The Clearing House Real-TIme Payments Tracker June 2024 Banner

Congress Sets Stage for FinServ Regulation to Heat Up This Summer

As the Consumer Financial Protection Bureau got an effective “green light” from the Supreme Court to keep operating, and as several bills have made their way out of committee in the U.S. House of Representatives, it’s gearing up to be a long summer of heated debate on financial services regulation.

Late last week, the House Financial Services Committee advanced 11 pieces of legislation that are now likely to head to the full chamber for consideration.

Among the bills winding their way to the floor of the House of Representatives, which touch on everything from housing to veterans’ benefits, is H.R. 8337, the Bank Resilience and Regulatory Improvement Act.

Congressional sponsors said the act “would promote regulatory tailoring for community financial institutions, provide for a more transparent and timely bank merger review process … and give small bank holding companies additional relief.”

Delving into the act’s language, one of the key actions would be to increase the asset “threshold” for several regulations covering banks to $50 billion from $10 billion.

CFPB Is Still in Focus

There are indications that the CFPB will continue to be in the cross-hairs of actions on the Hill.

The oversight of the CFPB may indeed shift to Congress. As Amias Gerety, partner at venture capital firm QED Investors, said in an interview with PYMNTS published this week, the bureau may find itself under more Congressional oversight as time goes on.
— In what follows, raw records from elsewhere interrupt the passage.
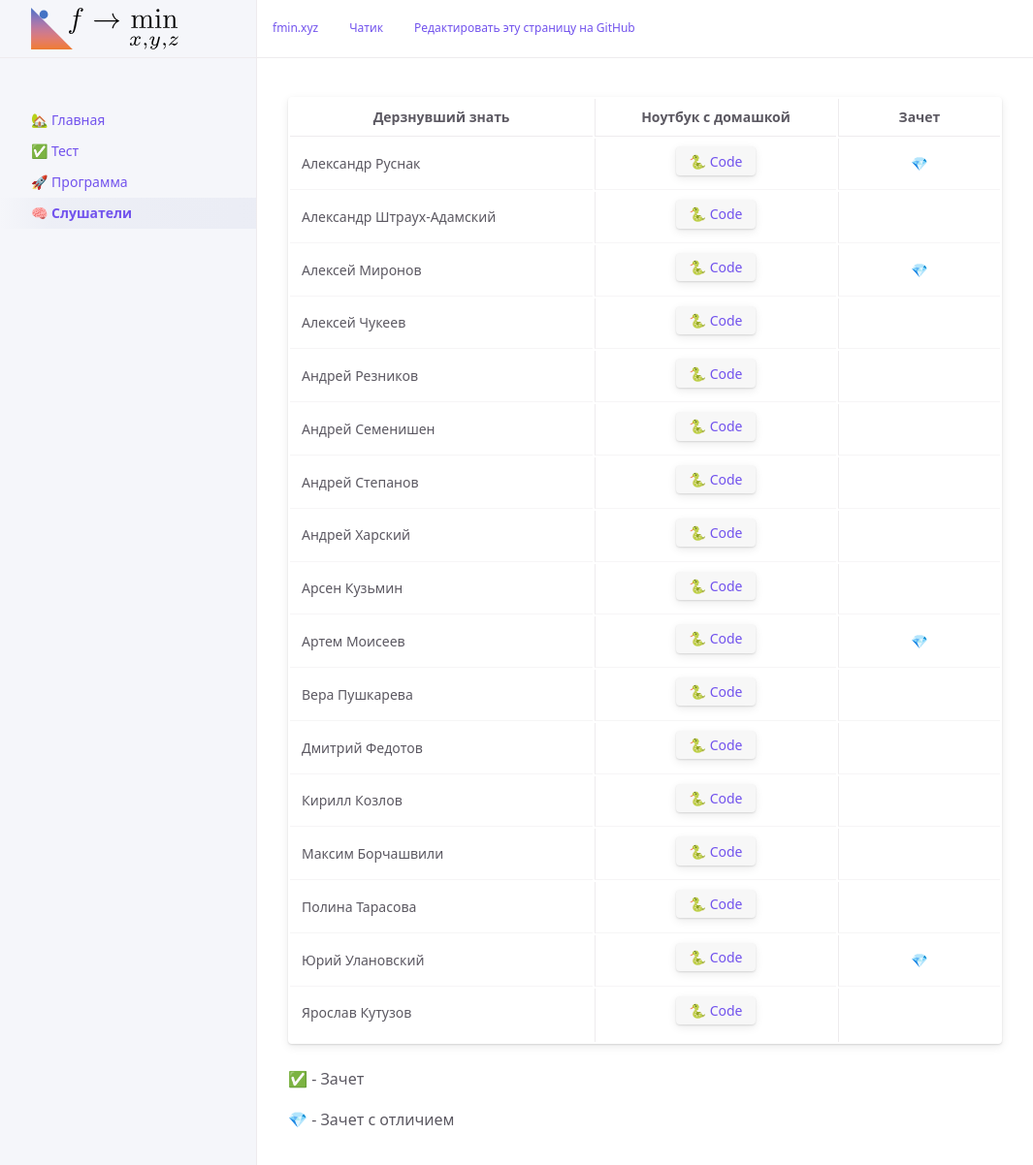
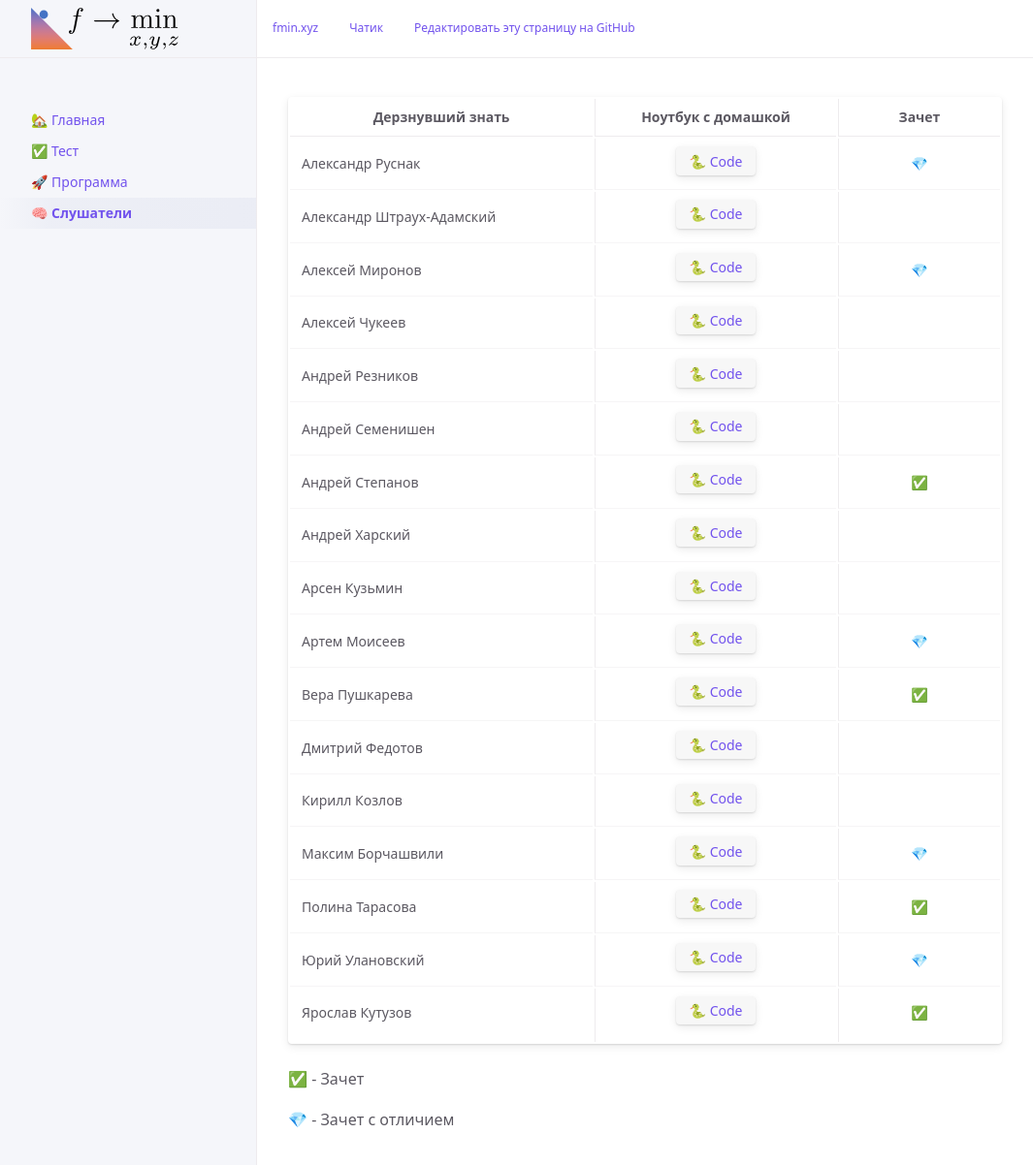
Before and after one commit to MerkulovDaniil/sber235, a Jekyll site: the page built from students.md, in a window 1280 px wide and 1217 px high. Shown: the top 1202 px of the window at 97% size, without its empty margins (107-1172 px from the left). Built offline with Jekyll 4.4.1, drawn with Linux system fonts in a browser that asks for light colours; our own code applies the rules of GitHub Pages for plain Markdown files; a script that is not in the unit is left out.

```diff
--- a/students.md
+++ b/students.md
@@ -11,17 +11,17 @@ nav_order: 4
 | Алексей Чукеев   | [🐍 Code](https://colab.research.google.com/drive/1YDV-qnK6ui7Wv0Xu_OAsRP2hgUaIWJT2?usp=share_link){: .btn } | |
 | Андрей Резников    | [🐍 Code](https://colab.research.google.com/drive/1DNhPX0WBbCglyWMF7BejZNo1WmQnqO3r?usp=sharing){: .btn } | |
 | Андрей Семенишен    | [🐍 Code](https://colab.research.google.com/drive/1MZwytlzITGCUaUNklrElPL7lDakqcRYA?usp=sharing){: .btn } | |
-| Андрей Степанов    | [🐍 Code](https://colab.research.google.com/drive/1qJUc_7MMp0zEyEdR4xYoGYLmcLIjsGqC?usp=share_link){: .btn } | |
+| Андрей Степанов    | [🐍 Code](https://colab.research.google.com/drive/1qJUc_7MMp0zEyEdR4xYoGYLmcLIjsGqC?usp=share_link){: .btn } | ✅ |
 | Андрей Харский    | [🐍 Code](https://colab.research.google.com/drive/1cODbEeOi3BwuBsNfxMl8ndLrnGd-oNcJ?usp=sharing){: .btn } | |
 | Арсен Кузьмин    | [🐍 Code](https://colab.research.google.com/drive/15FYcklCDVNIZ_yiAo9koqdJA3l1MdgTy?usp=sharing){: .btn } | |
 | Артем Моисеев    | [🐍 Code](https://colab.research.google.com/drive/14oijm3dXSPGBeUYo3HyP0-FkWzlLfd5l?usp=share_link){: .btn } | 💎 |
-| Вера Пушкарева    | [🐍 Code](https://colab.research.google.com/drive/1ZwMy4xwuwqRXCts7PZxdiyZGGSrqC_gK?usp=share_link){: .btn } | |
+| Вера Пушкарева    | [🐍 Code](https://colab.research.google.com/drive/1ZwMy4xwuwqRXCts7PZxdiyZGGSrqC_gK?usp=share_link){: .btn } | ✅ |
 | Дмитрий Федотов    | [🐍 Code](https://colab.research.google.com/drive/1Dp0zNMR2vSgkoa6qYNtxdQbMb67wRPuc?usp=sharing){: .btn } | |
 | Кирилл Козлов    | [🐍 Code](https://colab.research.google.com/drive/1FypgZtavZ5iQa2aRZmMeylubNg03BB9g?usp=sharing){: .btn } | |
-| Максим Борчашвили    | [🐍 Code](https://colab.research.google.com/drive/1wXdbrXnqE2xTzT9gu971x_S5zcn8oBbR?usp=sharing){: .btn } | |
-| Полина Тарасова    | [🐍 Code](https://colab.research.google.com/drive/1lut7LSRKCZm-ghUZzU1EvyoTDctVpebN?usp=sharing){: .btn } | |
+| Максим Борчашвили    | [🐍 Code](https://colab.research.google.com/drive/1wXdbrXnqE2xTzT9gu971x_S5zcn8oBbR?usp=sharing){: .btn } | 💎 |
+| Полина Тарасова    | [🐍 Code](https://colab.research.google.com/drive/1lut7LSRKCZm-ghUZzU1EvyoTDctVpebN?usp=sharing){: .btn } | ✅ |
 | Юрий Улановский    | [🐍 Code](https://colab.research.google.com/drive/1J2f4FQnMCvLMeZcJTOfop9Fbmofn4WXX?usp=sharing){: .btn } | 💎 |
-| Ярослав Кутузов    | [🐍 Code](https://colab.research.google.com/drive/1t37DNLlNZCcAwC3e1AxzMLSIm4lBIiQ1?usp=share_link){: .btn } | |
+| Ярослав Кутузов    | [🐍 Code](https://colab.research.google.com/drive/1t37DNLlNZCcAwC3e1AxzMLSIm4lBIiQ1?usp=share_link){: .btn } | ✅ |
 
 
 ✅ - Зачет
```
H.R. 8338, the “Clarity in Lending Act,” seeks to “provide a safe harbor for depository institutions to offer responsible small-dollar credit products; require the CFPB to clarify standards for unfair, deceptive or abusive acts or practices enforcement actions; [and] provide small financial institutions with relief from CFPB’s small business data collection rule.” The proposed legislation would also “require the CFPB to establish a process to safeguard small business data.”

The verbiage of the act notes that such rules and clarification on procedures and policies governing civil monetary penalties must be issued within 180 days of the passage of the legislation. Final rules shall include a cost-benefit analysis.
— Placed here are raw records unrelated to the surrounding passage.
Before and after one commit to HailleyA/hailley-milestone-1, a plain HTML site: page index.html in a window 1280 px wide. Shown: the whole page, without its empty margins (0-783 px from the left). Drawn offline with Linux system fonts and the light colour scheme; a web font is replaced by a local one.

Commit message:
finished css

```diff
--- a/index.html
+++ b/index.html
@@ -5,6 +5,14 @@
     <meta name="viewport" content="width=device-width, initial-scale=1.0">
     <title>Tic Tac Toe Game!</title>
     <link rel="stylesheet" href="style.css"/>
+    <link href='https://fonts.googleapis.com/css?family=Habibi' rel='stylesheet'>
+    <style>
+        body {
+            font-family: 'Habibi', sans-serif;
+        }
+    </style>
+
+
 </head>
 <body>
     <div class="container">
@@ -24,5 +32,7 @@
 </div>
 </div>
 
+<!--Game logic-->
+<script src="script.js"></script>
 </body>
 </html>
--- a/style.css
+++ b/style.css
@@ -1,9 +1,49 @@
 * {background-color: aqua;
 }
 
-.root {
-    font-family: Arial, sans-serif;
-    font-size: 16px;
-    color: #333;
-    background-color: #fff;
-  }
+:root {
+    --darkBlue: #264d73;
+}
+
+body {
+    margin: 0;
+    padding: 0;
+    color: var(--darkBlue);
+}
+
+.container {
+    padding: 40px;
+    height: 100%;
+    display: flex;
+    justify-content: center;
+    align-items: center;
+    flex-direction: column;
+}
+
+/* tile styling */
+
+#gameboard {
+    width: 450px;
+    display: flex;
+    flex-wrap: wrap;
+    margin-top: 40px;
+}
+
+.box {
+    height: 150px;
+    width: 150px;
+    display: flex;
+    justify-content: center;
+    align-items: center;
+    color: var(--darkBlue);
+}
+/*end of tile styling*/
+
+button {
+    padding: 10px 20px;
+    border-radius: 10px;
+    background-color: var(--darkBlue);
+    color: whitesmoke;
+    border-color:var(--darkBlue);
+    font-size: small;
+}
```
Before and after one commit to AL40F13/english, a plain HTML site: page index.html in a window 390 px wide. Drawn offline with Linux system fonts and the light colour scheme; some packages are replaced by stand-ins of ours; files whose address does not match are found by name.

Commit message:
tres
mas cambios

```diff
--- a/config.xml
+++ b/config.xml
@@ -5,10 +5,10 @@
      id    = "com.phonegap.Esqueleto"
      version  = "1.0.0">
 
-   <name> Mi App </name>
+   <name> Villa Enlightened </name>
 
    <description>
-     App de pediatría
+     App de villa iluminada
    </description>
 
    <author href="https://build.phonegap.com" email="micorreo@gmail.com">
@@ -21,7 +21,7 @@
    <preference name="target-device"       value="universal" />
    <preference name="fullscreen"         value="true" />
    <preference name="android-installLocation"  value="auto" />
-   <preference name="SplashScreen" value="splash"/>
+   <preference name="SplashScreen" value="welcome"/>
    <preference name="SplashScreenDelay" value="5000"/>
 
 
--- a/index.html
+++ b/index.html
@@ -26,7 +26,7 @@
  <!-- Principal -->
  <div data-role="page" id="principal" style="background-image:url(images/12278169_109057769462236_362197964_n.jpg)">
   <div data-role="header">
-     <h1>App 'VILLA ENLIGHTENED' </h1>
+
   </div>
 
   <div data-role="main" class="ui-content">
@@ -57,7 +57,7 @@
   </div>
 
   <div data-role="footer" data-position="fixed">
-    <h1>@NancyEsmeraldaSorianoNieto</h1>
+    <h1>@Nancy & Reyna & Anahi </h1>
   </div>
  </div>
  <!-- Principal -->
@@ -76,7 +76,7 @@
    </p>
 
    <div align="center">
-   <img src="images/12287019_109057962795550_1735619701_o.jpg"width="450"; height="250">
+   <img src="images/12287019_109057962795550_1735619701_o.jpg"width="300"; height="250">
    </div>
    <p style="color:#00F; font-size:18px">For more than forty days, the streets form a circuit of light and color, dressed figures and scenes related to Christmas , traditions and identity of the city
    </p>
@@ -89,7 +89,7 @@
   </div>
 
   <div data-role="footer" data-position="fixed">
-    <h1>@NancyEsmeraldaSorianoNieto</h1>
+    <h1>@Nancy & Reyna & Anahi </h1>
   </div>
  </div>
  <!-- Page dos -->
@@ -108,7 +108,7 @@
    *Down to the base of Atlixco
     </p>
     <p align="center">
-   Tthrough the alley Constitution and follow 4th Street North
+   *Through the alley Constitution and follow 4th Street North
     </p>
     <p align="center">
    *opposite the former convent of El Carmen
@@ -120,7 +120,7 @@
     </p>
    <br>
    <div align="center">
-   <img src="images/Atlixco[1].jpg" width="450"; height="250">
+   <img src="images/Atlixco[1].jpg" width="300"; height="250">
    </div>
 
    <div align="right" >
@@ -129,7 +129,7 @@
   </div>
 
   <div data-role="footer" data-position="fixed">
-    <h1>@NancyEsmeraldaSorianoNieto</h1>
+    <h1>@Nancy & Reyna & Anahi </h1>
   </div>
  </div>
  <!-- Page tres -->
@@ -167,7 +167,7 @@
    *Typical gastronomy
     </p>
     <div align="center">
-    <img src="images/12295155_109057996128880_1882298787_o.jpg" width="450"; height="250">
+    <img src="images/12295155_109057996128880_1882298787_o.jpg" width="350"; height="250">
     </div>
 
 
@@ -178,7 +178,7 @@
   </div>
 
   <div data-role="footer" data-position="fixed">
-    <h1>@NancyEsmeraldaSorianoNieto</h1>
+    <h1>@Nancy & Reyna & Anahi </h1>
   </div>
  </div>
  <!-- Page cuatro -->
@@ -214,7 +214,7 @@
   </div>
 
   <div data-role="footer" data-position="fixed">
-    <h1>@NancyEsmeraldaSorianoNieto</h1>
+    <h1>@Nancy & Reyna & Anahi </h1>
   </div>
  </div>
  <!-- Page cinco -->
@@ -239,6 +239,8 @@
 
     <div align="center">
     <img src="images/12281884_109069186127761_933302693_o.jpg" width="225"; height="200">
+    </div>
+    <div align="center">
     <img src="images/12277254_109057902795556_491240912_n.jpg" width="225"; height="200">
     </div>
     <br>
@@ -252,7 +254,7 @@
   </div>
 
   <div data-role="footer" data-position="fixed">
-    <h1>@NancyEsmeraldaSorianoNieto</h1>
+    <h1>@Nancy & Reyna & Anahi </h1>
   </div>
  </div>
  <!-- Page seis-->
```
U.S. Rep. Patrick McHenry, chair of the House Financial Services Committee, re-introduced legislation that would set up Financial Services Innovation Offices (FSIO) within each financial regulator, including the CFPB.

CFPB Director Rohit Chopra said in his own remarks in the aftermath of the Supreme Court’s decision that the “ruling makes clear the CFPB is here to stay.”

“Here’s what will happen next,” he added. “First, the CFPB will be able to forge ahead with our law enforcement work. During the pendency of this Supreme Court case, a number of the CFPB’s enforcement actions were put on pause.”

“We’ll continue to defend our rule to close a longstanding late fee loophole on credit cards, which credit card giants have abused for years,” he said. “We’ll be working to finalize rules on overdraft fees and nonsufficient fund fees.”

He added that “the CFPB will be firing on all cylinders.”

As the CFPB prepares to bring its efforts to bear on lenders and banks, lawmakers look set to fire on all cylinders too, through a flurry of bills seeking clarity, input and guardrails on regulatory reach.